§ Extracted data entries:
*-*-*
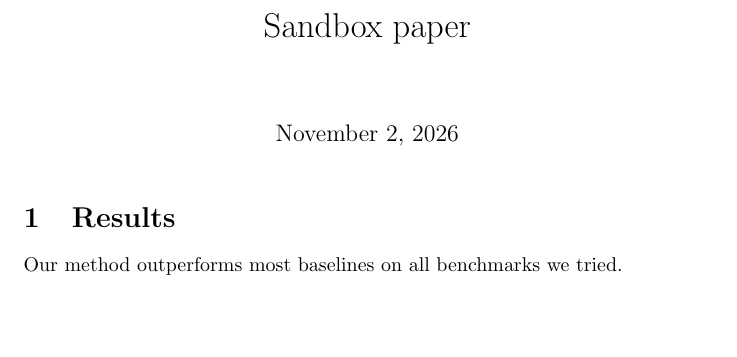
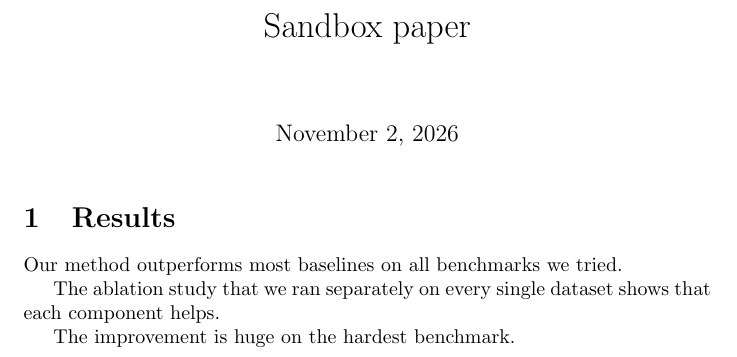
Before and after one commit to nipdep/agent-overleaf-connector, a LaTeX document (main.tex, which reads sections/results.tex): part of the page, cut so that both start at the same text, the shorter picture padded with empty space. Compiled offline with pdfLaTeX.

Commit message:
overleaf: two new comments

```diff
--- a/sections/results.tex
+++ b/sections/results.tex
@@ -1,2 +1,8 @@
 \section{Results}
 Our method outperforms most baselines on all benchmarks we tried.
+
+%% @agent: make this sentence shorter
+The ablation study that we ran separately on every single dataset shows that each component helps.
+
+%% @agent: replace "huge" with a measured number-free phrase
+The improvement is huge on the hardest benchmark.
```
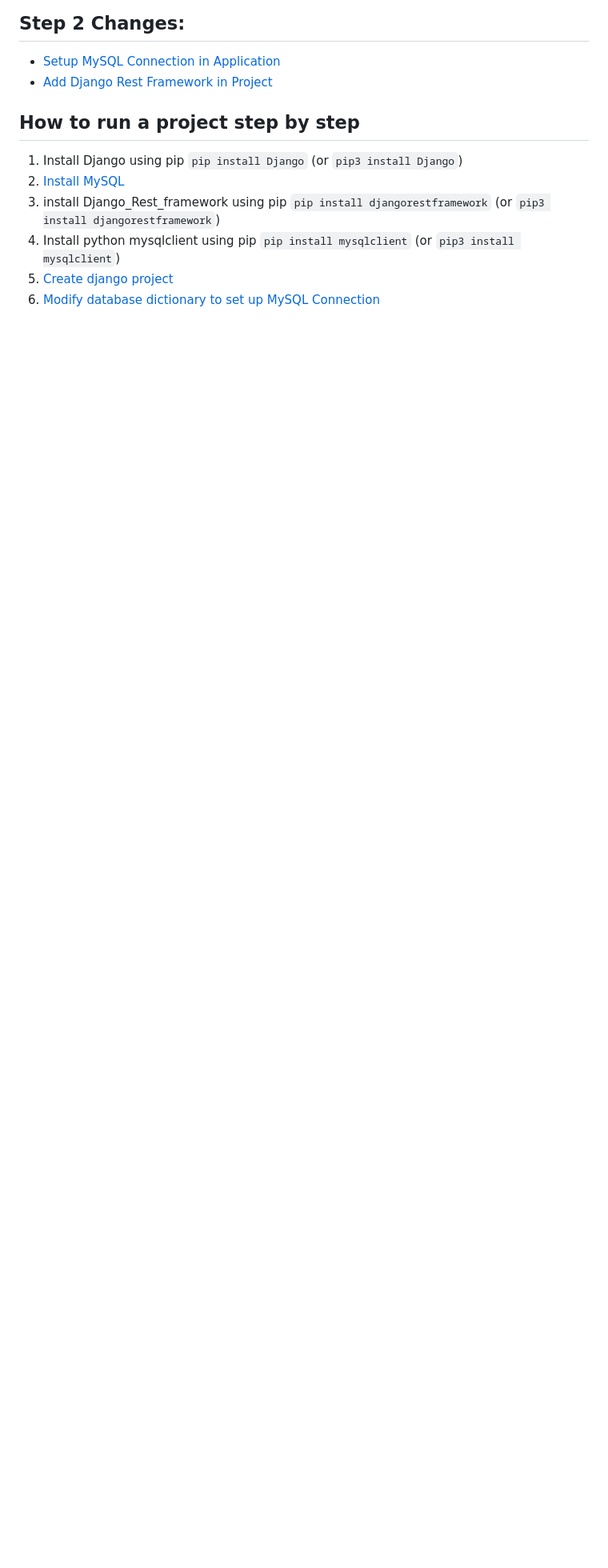
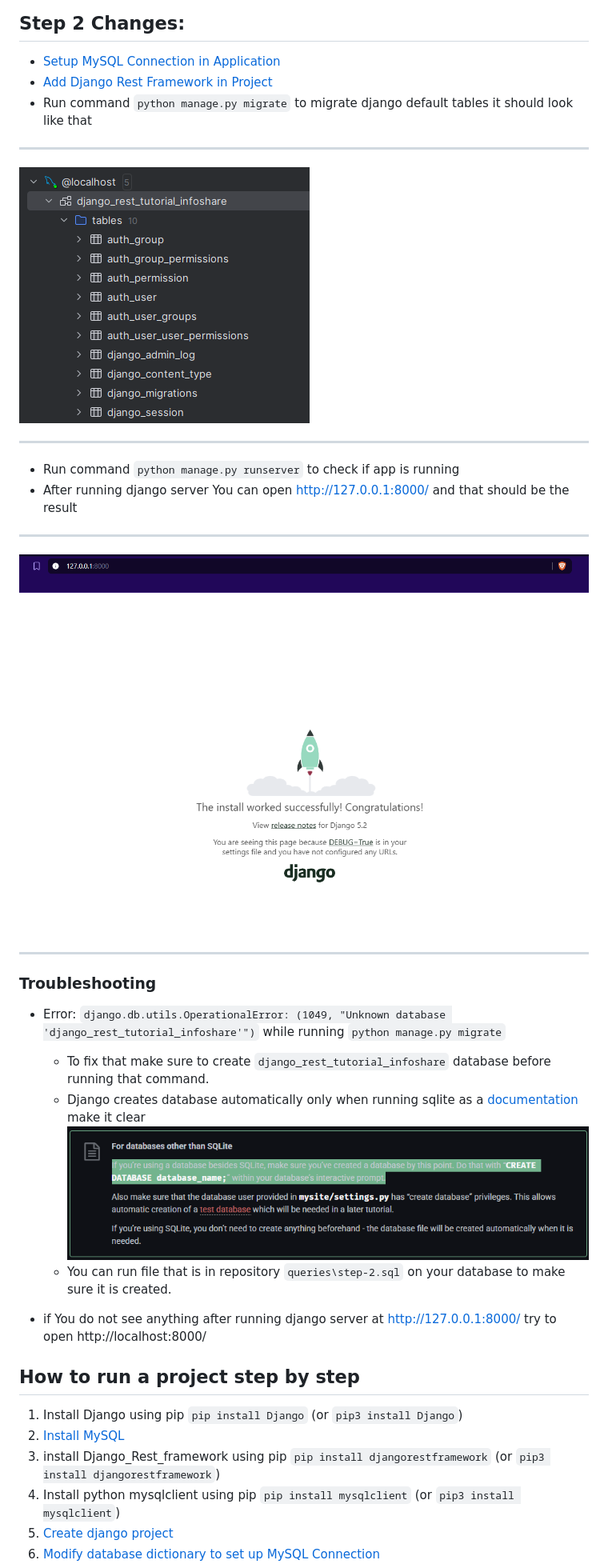
Before and after one commit to infoshareacademy/jpydzr7-django-revise, a Markdown page: README.md, the part around the change printed below. Shown: that part at 80% size. Drawn GitHub-style; pictures changed too: readme_src/db_structure.png (added), readme_src/django_welcome_page.png (added), readme_src/mysql_note.png (added); blank space fills up the shorter version.

Commit message:
create step 2

```diff
--- a/README.md
+++ b/README.md
@@ -8,6 +8,31 @@
 
 * [Setup MySQL Connection in Application](#Setup-MySQL-Connection)
 * [Add Django Rest Framework in Project](#Setup-Django-Rest-Framework-in-Project)
+* Run command `python manage.py migrate` to migrate django default tables it should look like that <br />
+---
+![db_structure.png](readme_src/db_structure.png)
+
+---
+
+* Run command `python manage.py runserver` to check if app is running
+* After running django server You can open http://127.0.0.1:8000/ and that should be the result
+
+---
+![django_welcome_page.png](readme_src/django_welcome_page.png)
+
+---
+
+### Troubleshooting
+
+* Error: `django.db.utils.OperationalError: (1049, "Unknown database 'django_rest_tutorial_infoshare'")` while running
+  `python manage.py migrate`
+    * To fix that make sure to create `django_rest_tutorial_infoshare` database before running that command.
+    * Django creates database automatically only when running sqlite as
+      a [documentation](https://docs.djangoproject.com/en/3.1/intro/tutorial02/) make it
+      clear ![mysql_note.png](readme_src/mysql_note.png)
+    * You can run file that is in repository `queries\step-2.sql` on your database to make sure it is created.
+
+* if You do not see anything after running django server at http://127.0.0.1:8000/ try to open http://localhost:8000/
 
 ## How to run a project step by step
 
```
Also changed, not shown: other parts of README.md (+0 -1 lines), 2 other files.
*-*-*
§ Activity: Where a line above holds the string "agent", copy that line.

§ Response area:
Before and after one commit to nipdep/agent-overleaf-connector, a LaTeX document (main.tex, which reads sections/results.tex): part of the page, cut so that both start at the same text, the shorter picture padded with empty space. Compiled offline with pdfLaTeX.
+%% @agent: make this sentence shorter
+%% @agent: replace "huge" with a measured number-free phrase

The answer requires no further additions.